"Little changes can add up to bigger changes."15 January 2021
My role at Versus Arthritis is to support and manage our online community which is a safe place for people with arthritis to share their ideas, worries, and ask questions. I work with a volunteer team and two other part time staff. They are truly amazing people who all have arthritis, as I do.
We understand what it’s like to live with this condition. And we’re truly passionate about supporting and providing information to other people with arthritis. Read more about why it's good to talk.
Taking time for wellbeing
Over the last 12 months, I’ve increasingly tried to find time to look after my wellbeing, and like many others I’ve wanted to take time to create something, especially during the lockdowns.
I love crafts and at a time when it's difficult for us to express ourselves, I’ve found being creative a useful outlet. Without putting pressure on myself, I’ve taken on little projects which have given me a sense of achievement.
Exploring creativity is a useful opportunity to journey into some self-discovery, whether it’s cooking, sewing, knitting, gardening or dancing.
During times of stress and anxiety discovering and understanding ourselves better is always a positive step.
Research shows that changing focus and looking for things to be grateful for can support mental health.
I was encouraged to start this after reading about The Mighty’s programme called ’52 small things’.
If you don’t know about The Mighty, it’s a digital health community created to empower and connect people facing health challenges and disabilities. They have over 2 million users and like our online community, it’s a space for people who live with health and disability.
This year my daily gratitude has taken a different direction. I want to share my enthusiasm for gratefulness, or you could say thankfulness. I found a lovely little introduction to saying thank you on YouTube.
I'm going to try collecting things that I’m grateful for, covering the topics of people, places and things. Then I'll pick one and say thank you to the person who made that possible.
Let's face it we all need some extra thoughtfulness and saying thank you is a lovely way to give something back.
This will not be something to beat myself up with, I might not feel up to doing it every week, but the intention is to keep my mind and body healthy, so I will fill my journal as often as I can.
Being in the moment
I am not one for resolutions and so making small changes feels much more manageable, like being more mindful.
Mindfulness is a useful practice that can be carried out anywhere anytime.

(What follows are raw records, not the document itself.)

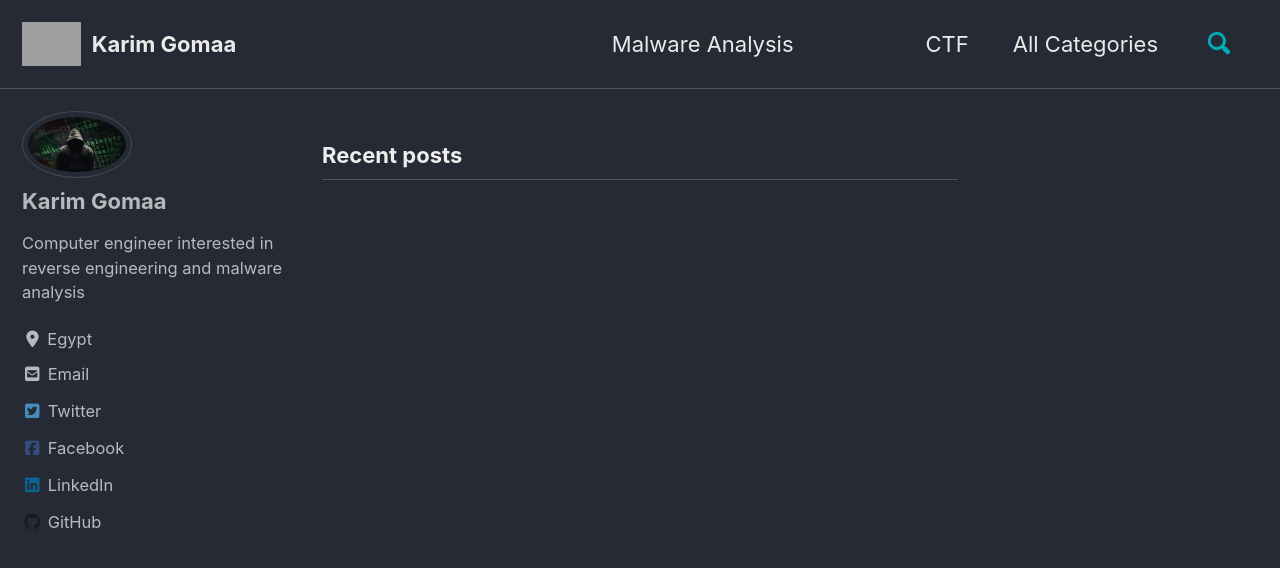
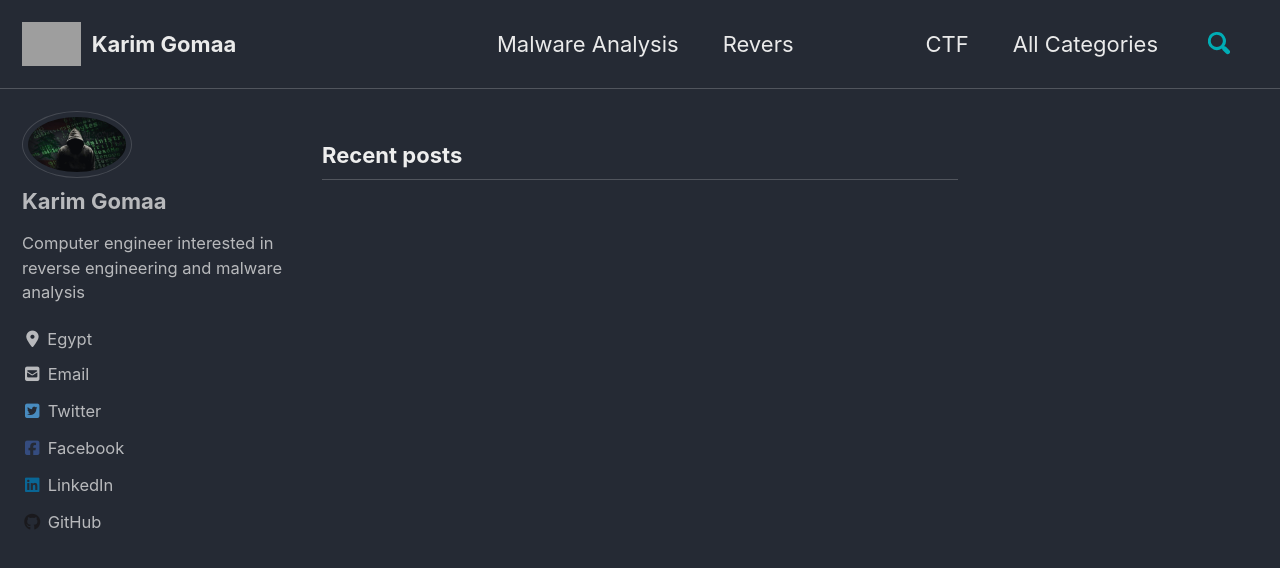
Before and after one commit to Karim-Gomaa/Karim-Gomaa.github.io, a Jekyll site: the page built from index.html, in a window 1280 px wide and 900 px high. Shown: the top 568 px of the window. Built offline with Jekyll 4.4.1, drawn with Linux system fonts in a browser that asks for light colours; cached includes are drawn as plain includes; nearby versions of some CDN libraries; the list of posts is cut into pages by our own code; grey boxes are pictures that could not be loaded.

Commit message:
Update navigation.yml

```diff
--- a/_data/navigation.yml
+++ b/_data/navigation.yml
@@ -2,6 +2,8 @@
 main:
   - title: "Malware Analysis"
     url: /categories/#malware-analysis
+  - title: "Revers"
+    url: /categories/#Revers
   - #title: "Forensic investigation"
     #url: /categories/#forensic-investigation
   #- title: "Mal-Docs"
```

It can be done as a form of sitting like meditation or it can be done on your lunchbreak.
You might enjoy being out in nature for your ‘mindful’ exercise and to use all of your senses to fully appreciate a walk.
Listen to the sounds, smell the air, feel the wind on your face and notice the things around you. If you notice your mind wandering, gently bring your focus back to the moment.
Here’s a lovely mindful meditation and there are lots of others on YouTube.
Making space for meditation
Meditation is an intentional practice, it can be guided, where you stay focused on the breath or it can be about finding the space between thoughts with the presence of awareness.
The one real positive for me during lockdown was the opportunity to do more meditation because I couldn't go out and I had more time on my hands.
There are lots of tools on the internet to help you to find a form of meditation that works for you. Take time to find something that really resonates for you and then make a commitment.
The one thing I would say is, you do have to commit to a routine as regular meditation will give you better results in terms of calmness.
There’s nothing mystical about meditation, in most instances it's about sitting in a position that you find comfortable having your eyes closed and just allowing thoughts to come and go without getting attached to them.
When you find yourself going off on a train of thought you just let it go and come back to sitting comfortably.
I’ve also invested in new exercise equipment which is best described as a bouncing chair. You will probably be familiar with a small trampoline called a rebounder, well because of my arthritis and being a wheelchair user, I can't use a rebounder. I was lucky enough to find the equivalent of a rebounder chair on the internet.
This now sits in my bedroom strategically placed so that it’s difficult for me to pass it by without making an active decision to not use it. The results have been interesting and overall, I now bounce in my chair 3 to 4 times a week. This is a great improvement, and I am enjoying it.
I don't set any targets, I don't tell myself I must do it, my only goal is to enjoy it when I do bounce. I do this deliberately as I can be quite a hard task master and myself and the key for me is to not set myself up to fail.
Caring for yourself is important
The biggest change for me - is I feel more positive, as I'm making these changes. The size is irrelevant, it’s the changes that matter.
Little changes can add up to bigger changes. I'll continue to commit to these changes, even if I miss some weeks. It just feels like a proactive way of managing my life with arthritis now and in the future.
It’s always good for us to reflect and take time for ourselves. These little tokens of caring for yourself are often the easiest to set aside for another day. But even doing a few of them will make a difference.
My advice to others to help with self-care includes...
- Start small. Five minutes meditation a day can make a remarkable difference. If you need to time your session, there’s a great video on YouTube.
- You can visit Mind's website for mindfulness tips and exercises.
- Our online community is a great place to ask questions, share ideas and for advice. There are lots of people out there who are trying new things and are willing to share their experiences.